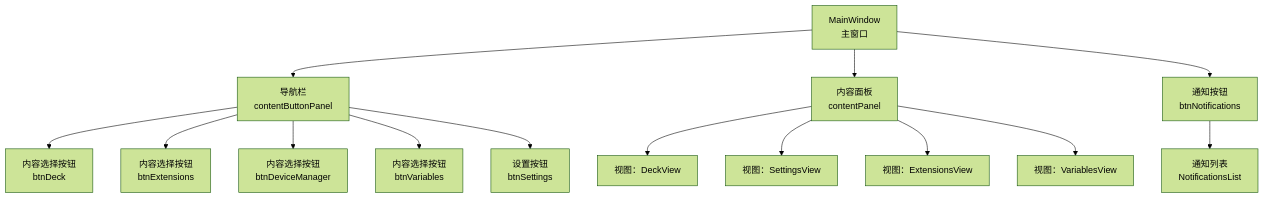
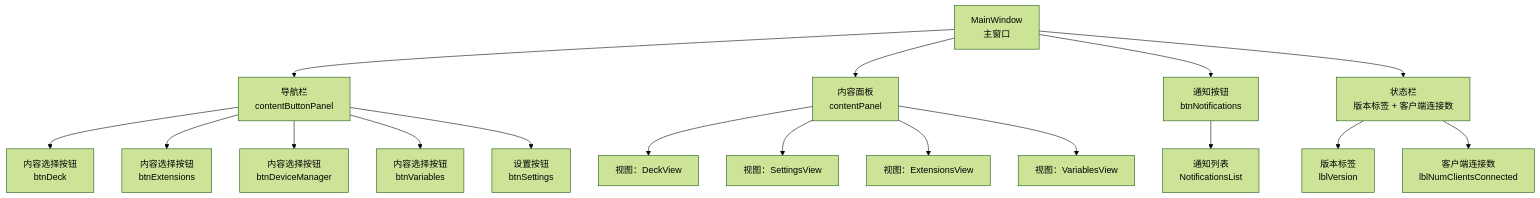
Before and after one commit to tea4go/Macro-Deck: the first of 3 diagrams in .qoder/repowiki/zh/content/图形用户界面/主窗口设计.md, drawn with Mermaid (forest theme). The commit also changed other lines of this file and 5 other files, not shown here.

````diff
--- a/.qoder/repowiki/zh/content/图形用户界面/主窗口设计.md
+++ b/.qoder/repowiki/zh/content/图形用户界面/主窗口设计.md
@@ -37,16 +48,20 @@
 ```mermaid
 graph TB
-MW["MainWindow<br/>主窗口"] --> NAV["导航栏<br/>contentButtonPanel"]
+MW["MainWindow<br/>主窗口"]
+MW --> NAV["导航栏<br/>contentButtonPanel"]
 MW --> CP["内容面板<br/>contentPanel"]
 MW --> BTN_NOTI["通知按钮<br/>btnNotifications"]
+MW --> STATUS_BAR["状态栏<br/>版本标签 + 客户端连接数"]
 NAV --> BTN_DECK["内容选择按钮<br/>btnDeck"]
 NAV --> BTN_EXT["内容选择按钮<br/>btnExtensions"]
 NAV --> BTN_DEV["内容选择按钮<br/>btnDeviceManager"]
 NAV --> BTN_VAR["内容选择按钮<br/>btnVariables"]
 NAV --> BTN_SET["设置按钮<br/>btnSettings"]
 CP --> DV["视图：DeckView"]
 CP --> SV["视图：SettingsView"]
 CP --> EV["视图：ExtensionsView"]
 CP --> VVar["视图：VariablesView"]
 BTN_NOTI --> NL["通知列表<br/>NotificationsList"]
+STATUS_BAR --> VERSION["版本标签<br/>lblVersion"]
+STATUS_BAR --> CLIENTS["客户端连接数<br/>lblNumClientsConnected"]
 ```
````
• • • • •
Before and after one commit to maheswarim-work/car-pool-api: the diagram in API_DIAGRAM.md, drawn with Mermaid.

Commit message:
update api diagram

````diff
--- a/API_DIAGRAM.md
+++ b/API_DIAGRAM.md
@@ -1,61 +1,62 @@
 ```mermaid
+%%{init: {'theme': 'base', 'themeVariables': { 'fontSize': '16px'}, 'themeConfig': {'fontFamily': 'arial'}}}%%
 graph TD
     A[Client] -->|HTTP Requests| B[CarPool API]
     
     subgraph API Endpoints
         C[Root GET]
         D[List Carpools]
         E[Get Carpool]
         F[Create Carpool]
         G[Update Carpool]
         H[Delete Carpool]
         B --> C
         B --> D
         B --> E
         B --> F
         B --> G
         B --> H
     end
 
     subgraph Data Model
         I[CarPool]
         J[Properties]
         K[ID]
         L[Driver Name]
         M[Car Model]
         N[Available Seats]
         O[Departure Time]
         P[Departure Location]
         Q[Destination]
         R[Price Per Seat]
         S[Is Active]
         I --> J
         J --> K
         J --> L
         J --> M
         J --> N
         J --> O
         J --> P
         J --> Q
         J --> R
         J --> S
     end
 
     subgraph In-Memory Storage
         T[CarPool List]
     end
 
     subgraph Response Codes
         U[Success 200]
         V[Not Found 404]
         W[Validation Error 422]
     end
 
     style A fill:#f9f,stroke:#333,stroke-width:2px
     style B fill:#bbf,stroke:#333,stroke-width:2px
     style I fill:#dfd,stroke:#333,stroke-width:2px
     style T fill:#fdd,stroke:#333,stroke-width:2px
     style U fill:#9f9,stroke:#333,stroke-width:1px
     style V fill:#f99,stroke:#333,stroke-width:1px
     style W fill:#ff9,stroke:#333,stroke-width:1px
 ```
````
• • • • •
-- What you are asked to do --
Check every line above for the word "qoder" and copy those that have it.

-- Output for this exercise --
Before and after one commit to tea4go/Macro-Deck: the first of 3 diagrams in .qoder/repowiki/zh/content/图形用户界面/主窗口设计.md, drawn with Mermaid (forest theme). The commit also changed other lines of this file and 5 other files, not shown here.
--- a/.qoder/repowiki/zh/content/图形用户界面/主窗口设计.md
+++ b/.qoder/repowiki/zh/content/图形用户界面/主窗口设计.md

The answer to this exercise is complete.